For this exercise, restate every line below word for word and drop the images.

*** Opening RECORDS SUPPLIED ***

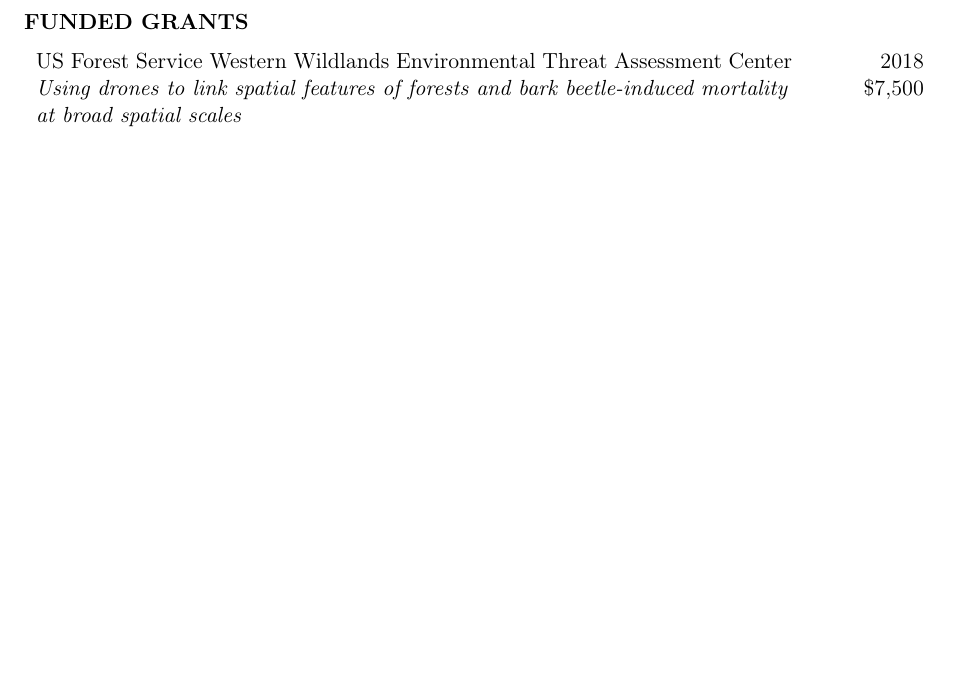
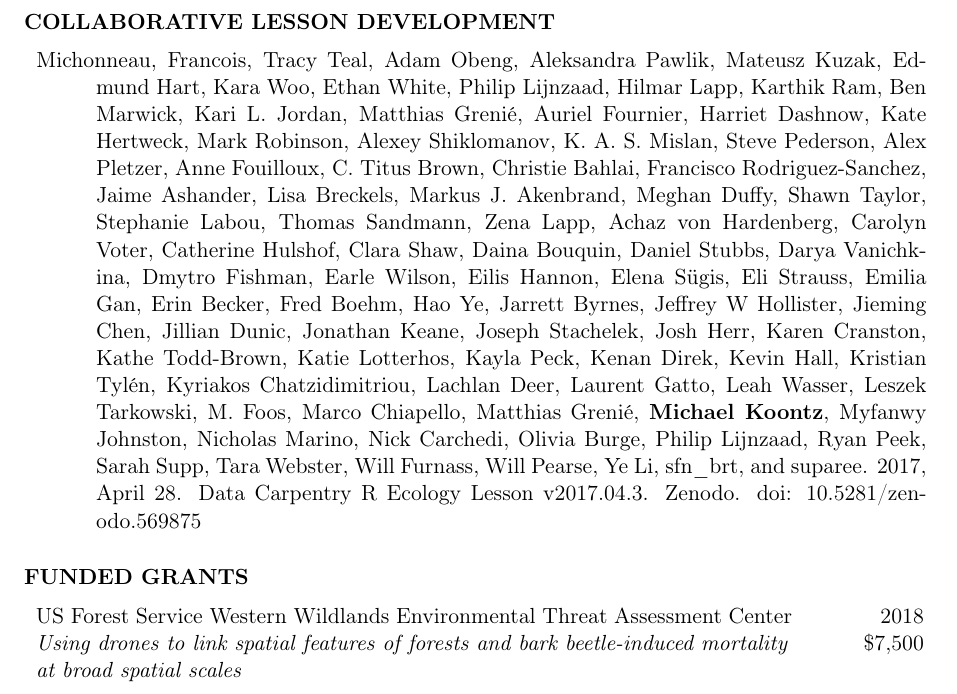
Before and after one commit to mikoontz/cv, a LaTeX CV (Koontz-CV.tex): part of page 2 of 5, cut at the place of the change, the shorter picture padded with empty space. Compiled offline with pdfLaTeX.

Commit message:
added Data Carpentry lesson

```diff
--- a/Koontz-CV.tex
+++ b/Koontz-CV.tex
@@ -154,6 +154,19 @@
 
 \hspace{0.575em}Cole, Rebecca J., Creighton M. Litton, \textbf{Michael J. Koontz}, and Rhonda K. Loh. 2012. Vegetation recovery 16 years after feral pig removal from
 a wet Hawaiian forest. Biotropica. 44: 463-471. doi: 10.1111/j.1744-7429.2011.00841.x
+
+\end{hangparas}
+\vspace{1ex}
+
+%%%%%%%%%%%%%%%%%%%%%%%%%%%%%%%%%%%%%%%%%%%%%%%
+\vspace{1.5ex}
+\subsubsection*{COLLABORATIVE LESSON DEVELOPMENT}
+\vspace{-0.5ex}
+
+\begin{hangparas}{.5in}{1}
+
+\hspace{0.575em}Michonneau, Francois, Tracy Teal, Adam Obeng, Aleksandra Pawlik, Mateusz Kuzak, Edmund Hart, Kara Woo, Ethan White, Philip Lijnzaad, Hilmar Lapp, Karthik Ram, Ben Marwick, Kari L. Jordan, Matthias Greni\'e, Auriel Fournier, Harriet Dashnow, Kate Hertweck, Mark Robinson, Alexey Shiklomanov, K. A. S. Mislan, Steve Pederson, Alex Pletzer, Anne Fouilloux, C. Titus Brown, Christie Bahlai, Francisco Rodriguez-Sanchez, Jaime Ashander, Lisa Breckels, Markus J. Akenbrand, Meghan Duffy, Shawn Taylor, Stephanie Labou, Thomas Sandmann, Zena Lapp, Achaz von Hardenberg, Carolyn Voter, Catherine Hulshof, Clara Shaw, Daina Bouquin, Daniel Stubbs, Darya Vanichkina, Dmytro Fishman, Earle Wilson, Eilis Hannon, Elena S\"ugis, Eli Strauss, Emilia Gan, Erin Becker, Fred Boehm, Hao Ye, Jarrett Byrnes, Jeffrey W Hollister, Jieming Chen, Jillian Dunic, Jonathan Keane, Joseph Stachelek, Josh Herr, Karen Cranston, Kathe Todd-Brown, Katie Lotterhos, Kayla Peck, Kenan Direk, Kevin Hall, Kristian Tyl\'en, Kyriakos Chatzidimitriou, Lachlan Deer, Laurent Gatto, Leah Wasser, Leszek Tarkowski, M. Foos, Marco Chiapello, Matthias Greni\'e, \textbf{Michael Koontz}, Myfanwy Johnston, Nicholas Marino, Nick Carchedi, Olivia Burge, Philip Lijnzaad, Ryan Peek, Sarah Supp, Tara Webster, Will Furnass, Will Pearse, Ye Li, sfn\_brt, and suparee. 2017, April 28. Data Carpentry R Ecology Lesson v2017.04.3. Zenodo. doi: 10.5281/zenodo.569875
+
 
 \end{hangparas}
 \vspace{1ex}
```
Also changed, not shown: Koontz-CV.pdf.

*** Closing RECORDS SUPPLIED ***

SOLUTION FOR THIS PROBLEM =>
Before and after one commit to mikoontz/cv, a LaTeX CV (Koontz-CV.tex): part of page 2 of 5, cut at the place of the change, the shorter picture padded with empty space. Compiled offline with pdfLaTeX.

Commit message:
added Data Carpentry lesson

```diff
--- a/Koontz-CV.tex
+++ b/Koontz-CV.tex
@@ -154,6 +154,19 @@
 
 \hspace{0.575em}Cole, Rebecca J., Creighton M. Litton, \textbf{Michael J. Koontz}, and Rhonda K. Loh. 2012. Vegetation recovery 16 years after feral pig removal from
 a wet Hawaiian forest. Biotropica. 44: 463-471. doi: 10.1111/j.1744-7429.2011.00841.x
+
+\end{hangparas}
+\vspace{1ex}
+
+%%%%%%%%%%%%%%%%%%%%%%%%%%%%%%%%%%%%%%%%%%%%%%%
+\vspace{1.5ex}
+\subsubsection*{COLLABORATIVE LESSON DEVELOPMENT}
+\vspace{-0.5ex}
+
+\begin{hangparas}{.5in}{1}
+
+\hspace{0.575em}Michonneau, Francois, Tracy Teal, Adam Obeng, Aleksandra Pawlik, Mateusz Kuzak, Edmund Hart, Kara Woo, Ethan White, Philip Lijnzaad, Hilmar Lapp, Karthik Ram, Ben Marwick, Kari L. Jordan, Matthias Greni\'e, Auriel Fournier, Harriet Dashnow, Kate Hertweck, Mark Robinson, Alexey Shiklomanov, K. A. S. Mislan, Steve Pederson, Alex Pletzer, Anne Fouilloux, C. Titus Brown, Christie Bahlai, Francisco Rodriguez-Sanchez, Jaime Ashander, Lisa Breckels, Markus J. Akenbrand, Meghan Duffy, Shawn Taylor, Stephanie Labou, Thomas Sandmann, Zena Lapp, Achaz von Hardenberg, Carolyn Voter, Catherine Hulshof, Clara Shaw, Daina Bouquin, Daniel Stubbs, Darya Vanichkina, Dmytro Fishman, Earle Wilson, Eilis Hannon, Elena S\"ugis, Eli Strauss, Emilia Gan, Erin Becker, Fred Boehm, Hao Ye, Jarrett Byrnes, Jeffrey W Hollister, Jieming Chen, Jillian Dunic, Jonathan Keane, Joseph Stachelek, Josh Herr, Karen Cranston, Kathe Todd-Brown, Katie Lotterhos, Kayla Peck, Kenan Direk, Kevin Hall, Kristian Tyl\'en, Kyriakos Chatzidimitriou, Lachlan Deer, Laurent Gatto, Leah Wasser, Leszek Tarkowski, M. Foos, Marco Chiapello, Matthias Greni\'e, \textbf{Michael Koontz}, Myfanwy Johnston, Nicholas Marino, Nick Carchedi, Olivia Burge, Philip Lijnzaad, Ryan Peek, Sarah Supp, Tara Webster, Will Furnass, Will Pearse, Ye Li, sfn\_brt, and suparee. 2017, April 28. Data Carpentry R Ecology Lesson v2017.04.3. Zenodo. doi: 10.5281/zenodo.569875
+
 
 \end{hangparas}
 \vspace{1ex}
```
Also changed, not shown: Koontz-CV.pdf.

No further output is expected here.